The world of trading/collectable card games is like a kingdom, ruled by a few powerful lords that are paid fealty to by lesser serfs. Magic the Gathering, Yu-Gi-Oh, and Pokémon are likely the best known of the genre and each of them boast their own slew of tie-ins. Comics, television shows, movies, and of course video games are all often used to draw players into the physical card portion of the franchise, and it's incredibly difficult for newcomers to break in without the weight of a serious dedicated fanbase backing the release. Blizzard managed to do so with some success, and now seven years later they've announced the cancellation of their reasonably successful trading card game.
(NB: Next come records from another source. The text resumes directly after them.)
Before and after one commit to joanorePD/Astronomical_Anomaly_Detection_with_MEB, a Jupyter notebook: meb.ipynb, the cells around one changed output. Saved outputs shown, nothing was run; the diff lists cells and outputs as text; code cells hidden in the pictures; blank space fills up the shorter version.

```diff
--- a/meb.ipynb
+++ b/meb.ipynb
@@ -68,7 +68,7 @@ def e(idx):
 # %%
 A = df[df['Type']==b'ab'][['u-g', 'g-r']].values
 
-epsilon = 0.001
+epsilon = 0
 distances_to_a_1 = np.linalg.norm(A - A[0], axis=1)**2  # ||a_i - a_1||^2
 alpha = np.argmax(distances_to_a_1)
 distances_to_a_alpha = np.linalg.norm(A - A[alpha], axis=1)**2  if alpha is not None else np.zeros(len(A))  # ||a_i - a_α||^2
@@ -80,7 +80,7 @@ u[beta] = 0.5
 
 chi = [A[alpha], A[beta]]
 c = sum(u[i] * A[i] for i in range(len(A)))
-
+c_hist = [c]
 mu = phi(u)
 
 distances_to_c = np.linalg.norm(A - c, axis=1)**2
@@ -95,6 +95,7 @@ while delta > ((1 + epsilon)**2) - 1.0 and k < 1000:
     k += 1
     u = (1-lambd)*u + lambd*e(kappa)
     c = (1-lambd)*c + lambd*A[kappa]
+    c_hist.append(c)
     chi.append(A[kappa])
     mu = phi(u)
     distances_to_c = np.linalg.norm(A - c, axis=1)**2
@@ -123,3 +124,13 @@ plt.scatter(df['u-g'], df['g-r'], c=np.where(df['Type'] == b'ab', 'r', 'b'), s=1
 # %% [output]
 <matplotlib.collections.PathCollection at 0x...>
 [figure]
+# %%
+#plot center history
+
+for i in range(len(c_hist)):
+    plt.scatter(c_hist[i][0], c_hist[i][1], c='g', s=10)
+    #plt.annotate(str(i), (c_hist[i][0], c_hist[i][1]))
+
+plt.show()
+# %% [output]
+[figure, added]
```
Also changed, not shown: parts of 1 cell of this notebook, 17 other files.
Why? Well because they've developed an entirely different beast likely designed to be its replacement: Hearthstone. For the uninitiated it's a digital Collectable Card Game that grabs iconic elements of the Warcraft franchise and slams them all together in a fairly quick paced game oriented around building and collecting all kinds of decks. It's quick to play, has an impressive level of depth, and just about any computer (and soon tablet) will be able to enjoy the game with minimum of fuss. It's also free, with some pay-to-win elements that don't immediately interfere with the more competitive portions of the game.
Response to Hearthstone has been overwhelmingly positive, enough so that Blizzard has decided to scrap their paper game in favor of the digital powerhouse. It's easy to see why given Blizzard's history as a game developer first and foremost, and with tablets becoming an increasingly dominant (and affordable) force on the tech market gamers are able to move and share their digital CCG experience with greater ease than they once could. Whether or not this move to digital will make Blizzard more money than their physical Trading Card Game is yet to be seen, but the promise of untold fortune is there.
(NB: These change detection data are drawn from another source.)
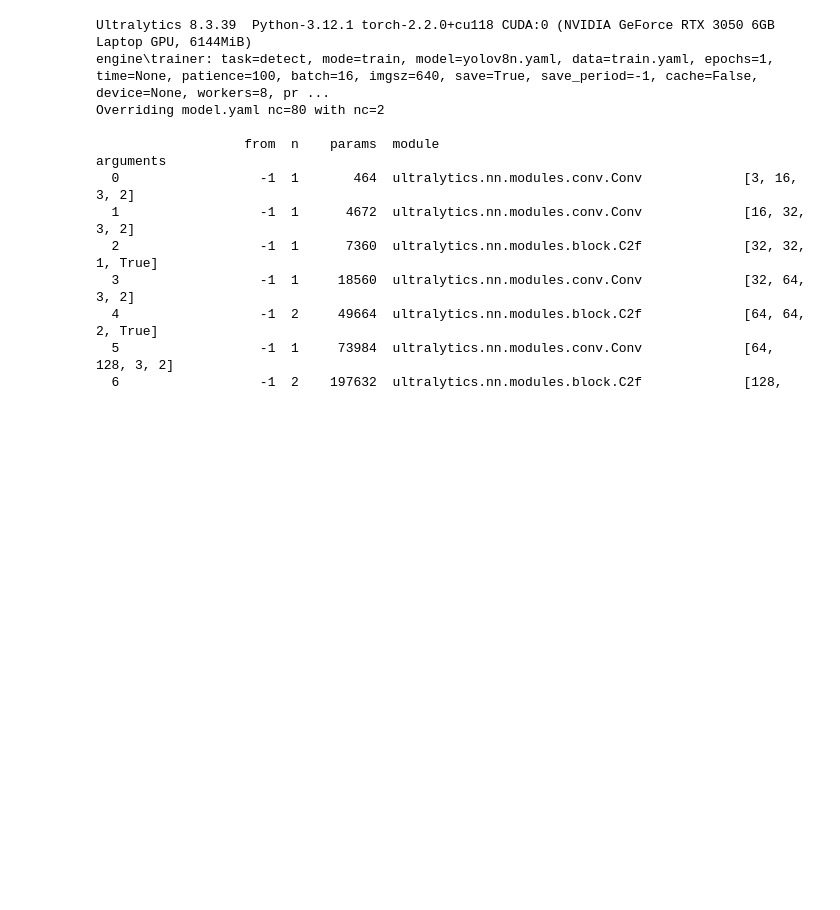
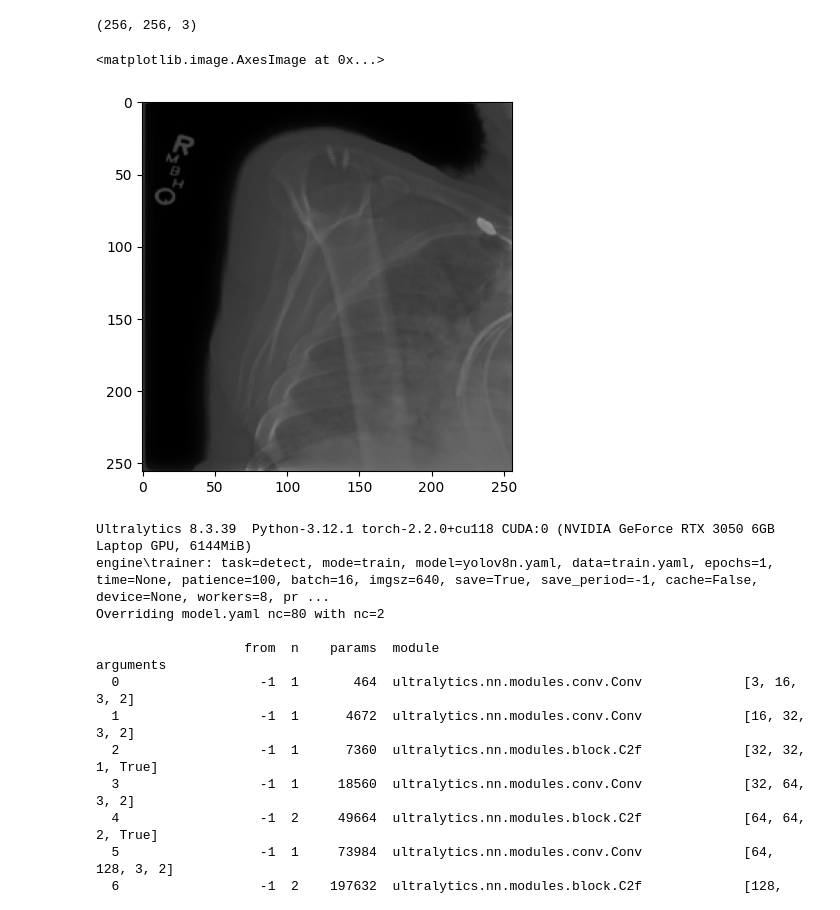
Before and after one commit to DDDyylan/ECE685_final, a Jupyter notebook: dataset_creation.ipynb, the cells around one changed output. Drawn from its saved outputs; the diff is of its cells as text; code cells hidden in the pictures; blank space fills up the shorter version.

```diff
--- a/dataset_creation.ipynb
+++ b/dataset_creation.ipynb
@@ -61,3 +63,12 @@ for idx, x in enumerate(base_trainloader):
+# %%
+image.shape
+# %% [output]
+(256, 256, 3)
+# %%
+plt.imshow(cv2.imread('../shoulder_elbow_datasets/images/train/image1.jpg'))
+# %% [output]
+<matplotlib.image.AxesImage at 0x...>
+[figure, added]
 # %%
 # model = YOLO('yolov8n.pt') # pretrained
 model = YOLO('yolov8n.yaml') # not pretrained?
```
Also changed, not shown: parts of 1 cell of this notebook, 59 other files.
The lesson here isn't necessarily that one format is superior to the other, but that there are thousands upon thousands of gamers that will gladly support both. Looking at the "˜big three' only Magic the Gathering has kept itself fairly limited on the digital front, with Pokémon boasting a ridiculously popular franchise in just about every entertainment medium and Yu-Gi-Oh holding a long time running television show to help with promotion. Wizards of the Coast has kept their approach to console gaming fairly light by comparison, though exactly why is uncertain.
Duals of the Planeswalkers has been met with a lot of critical success, with many newer players enjoying the simplistic angle that the game approaches Magic from. It's proven to be a fantastic stepping stone into the core game, far more enjoyable and intuitive than Magic Online and being available on consoles it's much easier to access. But there is a lot of room for improvement.
Players are still limited in how they can build decks and some of the most fun elements of Magic are heavily oriented around customization and deck personality. Wizards has taken a small step into it with the Sealed Draft feature in their 2014 iteration, but with every year creating an entirely new version of the game any of the hard earned progress that players make are lost from one cycle to the next. Not to mention a lot of the stranger casual formats (Archenemy, Commander, and Planechase) are entirely abandoned for no discernible reason.
Magic is a game that only gets better as the collection grows, and given that Wizards has thoroughly mastered teaching new players how to get into the game why waste that opportunity by pushing a virtual reset button each year? The logistics behind a system like Hearthstone's is fairly straightforward, and though it would still be nice to have a core set represented in a every year it would be even better if we could tie in all of the features that make Magic such a diverse and rich game through a single portal.
What we're describing here is an easier to understand, more user friendly, more casual format inclusive version of Magic Online; one that wouldn't harm the actual TCG because there would never be any risk of printing cards. The option simply wouldn't exist. Instead we would have a fun venue to do just about everything available in the physical copy of the game, only via consoles/Steam instead.
Of course there's nothing really wrong with the way Wizards of the Coast is handling their franchise now, both on or offline. The game is a constant success, each set draws in new and existing players and competitive Magic is one of the most dominant tournament scenes out there. But there's room for improvement, and options that were never available before are becoming viable on a large scale. Hearthstone is a great example of everything done right, and they would be smart to take a look at Blizzard's example.
After all, if Blizzard ever decides to enter the TCG field with their current franchise they'll be doing so with an entirely new angle, backed by an audience that's grown accustomed to their complex card game they learned to play for free. Whoo, you can almost feel the pressure.